ECONOMIC TRANSITION IN POLAND & RUSSIA



Since approximately 1988, Poland and the republic of Russia (formerly Soviet Union) have gone through major economic reform. The main emphasis of this paper is to identify the different approaches that the governments in these two countries have taken and to look at the positive and negative effects that these drastic changes have had on their economies. Specifically, the question asked in this paper is, "Why has the economic transition in Poland been more successful than in Russia? We will be looking at what factors are being used to measure this success and what their prospects are for the future.

With almost half of the world stayed under the communist ties, Poland took risk and applied revolutionary economic reforms under which it started closing inefficient plants, ended subsidies for plants working at a loss, introduces mass privatization and lifted price controls. The shocking therapy successfully introduced Poland to the path of rapid economic growth and made it the reform model for other post-communist countries. Also, to increase the educational quality and adjust its profiles to the present labor market needs, in 1998 Polish government implemented the education system reform. The modifications, including every field of schoolwork, brought the system closer to the western education standards and gave Polish students, and well as their teachers greater flexibility in shaping their career.

For Decades, the Communist Party of the Soviet Union swore that the red tide initiated within its borders would sweep the world covering every nation with the ideals of Marxism. Karl Marx’s promise of a communist utopia was embraced by the governments of many nations and his philosophy became one of the prevalent worldviews of the 20th century. However, in the late 1980’s, the leaders of the Communist Party bowed to a revolution of different type. This concession was the result of the reform efforts of Mikhail Gorbachev as the party agreed to end its monopoly on power in the Soviet Union. As the world enters a new decade, Karl Marx’s bold statement appears destined to be proven wrong. After a decade of massive social upheaval in countries behind the Iron Curtain, the communist philosophy became a system of a bygone era. The Soviet Union, the nation with the world’s largest land mass and the leader of the communist world, has suddenly had its political power base challenged and its economy shaken to the core.

As the reality of Gorbachev's message dawned, Poland took the lead. Solidarity became a political party, then won a parliamentary election, then-at Jaruzelski's request-put one of its strategists, Tadeusz Mazowiecki, into the premiership.
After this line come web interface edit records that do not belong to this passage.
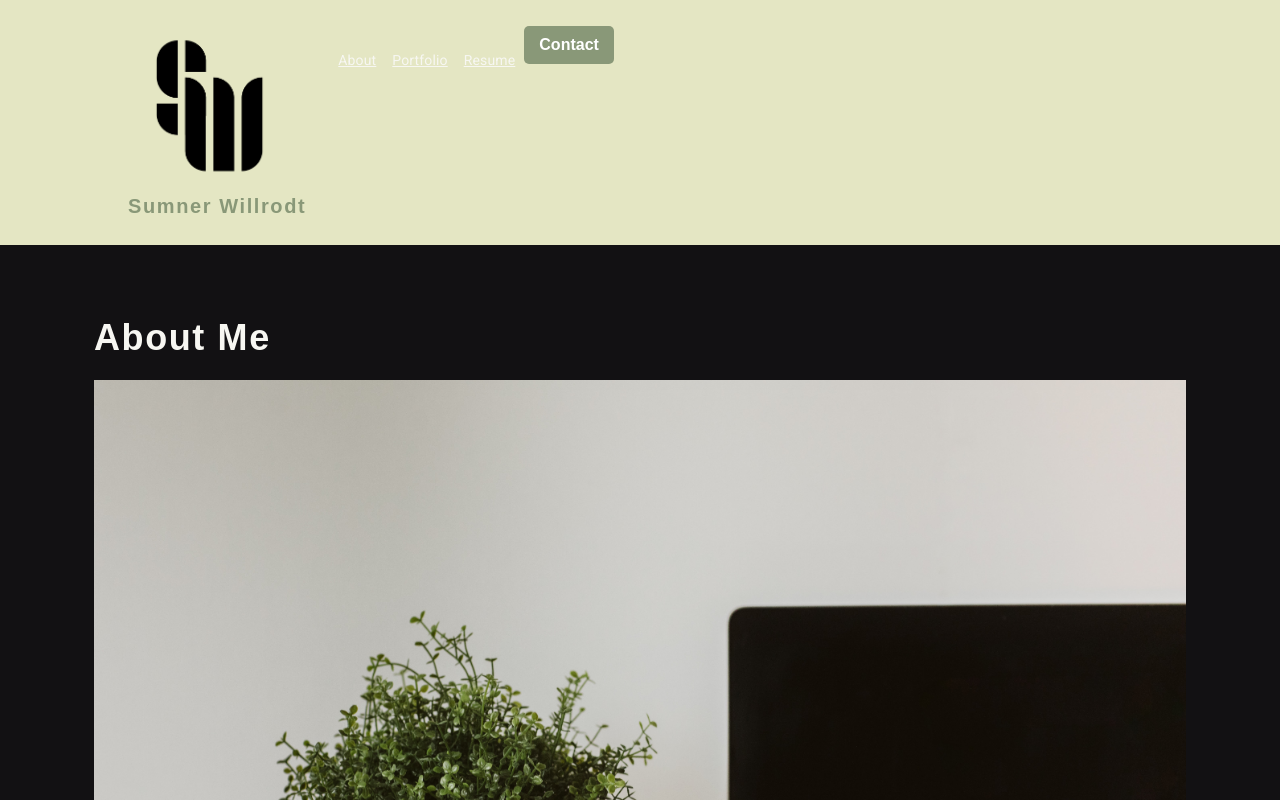
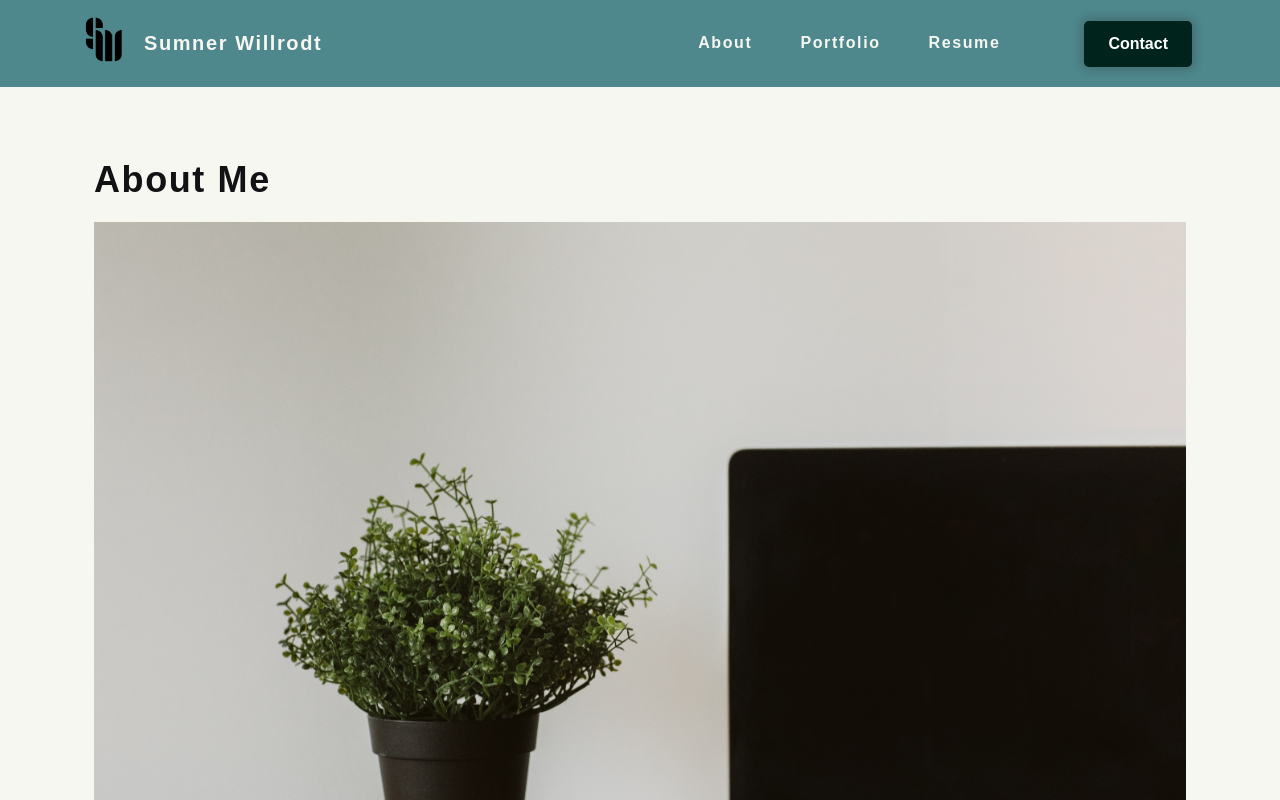
Before and after one commit to sumwillrodt/react-folio, a React (Create React App) app: page / in a window 1280 px wide. Shown: the top 800 px of the page. Built offline with nearby package versions, Linux system fonts and the light colour scheme.

Commit message:
update style

```diff
--- a/src/App.js
+++ b/src/App.js
@@ -11,9 +11,9 @@ import Footer from '../src/assets/components/Footer/Footer';
 function App() {
 
   const sections =  [
-    { title: "About", url:"#" },
-    { title: "Portfolio", url:"#" },
-    { title: "Resume", url:"#" }
+    { title: "About", url:"/about" },
+    { title: "Portfolio", url:"/portfolio" },
+    { title: "Resume", url:"/resume" }
   ];
 
   // const sections =  [ "About", "Portfolio",  "Resume" ];
--- a/src/assets/components/Header/Header.js
+++ b/src/assets/components/Header/Header.js
@@ -6,14 +6,14 @@ function Header(props) {
   const { sections } = props;
   return (
     <header className="">
-      <div id="logo-area" className="center">
+      <div id="logo-area">
         <a href="/About"><img src={logo} className="logo" alt="logo"/></a>
-       <h5 className="">Sumner Willrodt</h5>
+        <h5 sx={{px: 2, flexShrink: 0}}>Sumner Willrodt</h5>
       </div>
       <nav>
-        <Toolbar component="nav" variant="dense" sx={{ justifyContent: 'space-between', overflowX: 'auto' }}>
+        <Toolbar component="nav" variant="dense">
           {sections.map((section) => (
-            <Link color="inherit" noWrap key={section.title} variant="body2" href={section.url} sx={{ p: 1, flexShrink: 0 }} >
+            <Link color="inherit" key={section.title} variant="inherit" underline="none" href={section.url} sx={{ px: 3, flexShrink: 0 }} >
               {section.title}
             </Link>
           ))}
--- a/src/index.css
+++ b/src/index.css
@@ -1,46 +1,79 @@
 * {
   box-sizing: border-box;
+
 }
 
 :root {
-  --primary: #899878ff;
-  --secondary: #222725ff;
-  --tertiary: #e4e6c3ff;
+  --primary: #4e878cff;
+  --secondary: #ff5964ff;
+  --tertiary: #ffe74cff;
+  --quartiary: #00241bff;
   --light: #f7f7f2ff;
   --dark: #121113ff;
   --darker: #111111;
 }
 
+/* --minion-yellow: #ffe74cff;
+--fiery-rose: #ff5964ff;
+--white: #ffffffff;
+--steel-teal: #4e878cff;
+--dark-green: #00241bff; */
+
+/******** HEADER ********/
+
 header {
-  padding: 2% 10%;
-  background-color: var(--tertiary);
+  padding: 1% 5%;
+  background-color: var(--primary);
   display: flex;
+  justify-content: space-between;
+  align-items: center;
 }
-
-header a {
+header h5 {
   color: var(--light);
 }
 
 .logo {
-  max-width: 120pt;
+  max-width: 40pt;
+  margin: 0 10pt;
 }
 
-nav {
-  margin: 0;
+Toolbar {
+  justify-content: space-between;
+  overflow: 'auto';
+  align-items: center;
 }
 
-.navTitle {
+#logo-area {
+  display: flex;
+  align-items: center;
+}
+
+
+nav {
   font-size: medium;
   font-weight: 600;
-  color: var(--secondary);
+  color: var(--light);
 }
 
-.navTitle:active {
+nav a:active {
   color: var(--tertiary);
 }
 
-.navTitle:hover {
-  color: var(--tertiary);
+nav a:hover {
+  text-decoration: underline;
+  text-decoration-line: solid;}
+
+.contact-btn {
+	background: var(--quartiary);
+	border: 0;
+	border-radius: 5px;
+	color: #fff;
+	cursor: pointer;
+	font-size: 16px;
+	font-weight: 600;
+	padding: 14px 24px;
+  margin-left: 60px;
+  box-shadow: 0px 0px 10px 2px #2222224a;
 }
 
 code {
@@ -66,7 +99,7 @@ body {
   font-weight: 400;
   line-height: 1.65;
   letter-spacing: .1em;
-  background: var(--dark);
+  background: var(--light);
   color: var(--light);
 }
 
@@ -80,6 +113,7 @@ h6 {
   font-weight: 600;
   margin: 0;
   line-height: 1.25;
+  color: var(--dark);
 }
 
 h1 {
@@ -134,7 +168,7 @@ button {
   border: none;
   outline: none;
   cursor: pointer;
-  margin: 0 1px;
+  margin: 0;
   background-color: var(--secondary);
 }
 
@@ -303,25 +337,3 @@ textarea {
 	font-weight: 600;
 	margin-bottom: 25px;
 }
-
-button {
-	background: var(--primary);
-	border: 0;
-	border-radius: 5px;
-	color: #fff;
-	cursor: pointer;
-	font-size: 16px;
-	font-weight: 600;
-	margin-bottom: 30px;
-	padding: 10px 15px;
-}
-
-a {
-	border-radius: 5px;
-	color: var(--primary);
-	font-weight: 600;
-	padding: 2px 4px;
-	margin-left: -2px;
-	margin-right: -2px;
-
-}
```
Soon Solidarity leader Lech Walesa was President of Poland. Meanwhile, Hungary took down its barbed-wire barriers to the West, literally dismantling a sector of the Iron Curtain, and thousands of East German vacationers came through. Demonstrators in East German cities discontinued Erich Honecker and his command, and on Nov. 9, 1989, they dismantled, almost stone by stone, the symbol of communism's inadequacy: the Berlin Wall.

A similar bloodless onslaught, which Czech leader Vaclav Havel called the "velvet revolution," snuffed out the communists in Prague and then in Sofia. In all the East bloc, only the December 1989 uprising that ended Nicolae Ceausescu's reign in Romania touched off bloodshed, when both the Ceausescu and his wife were executed. Still, the contemporary joke had it about right: in the surge toward freedom, Poland took 10 years, Hungary 10 months, East Germany 10 weeks, Czechoslovakia 10 days and Romania 10 hours. Gorbachev the liberator was not a success at home. The Soviet economy drifted further into decline, strikes erupted, and most threatening of all--the forming republics of the union began declaring their "sovereignty." Even so, Gorbachev plunged ahead with his version of reform and in February 1990 directed an overhaul of the Soviet constitution that eliminated Article 6, the provision that gave the Communist Party a monopoly on political power.

According to Gorbachev, communism has not been successful in the Soviet Union because there is a need for further reform. Gorbachev’s goal is to implement democratic ideals and freedoms in a socialistic structure. In the meantime, Soviet society is in the process of recomvery and renewal. Gorbachev firmly believes that an ideal communist society is in the process of recovery and renewal. Gorbachev firmly believes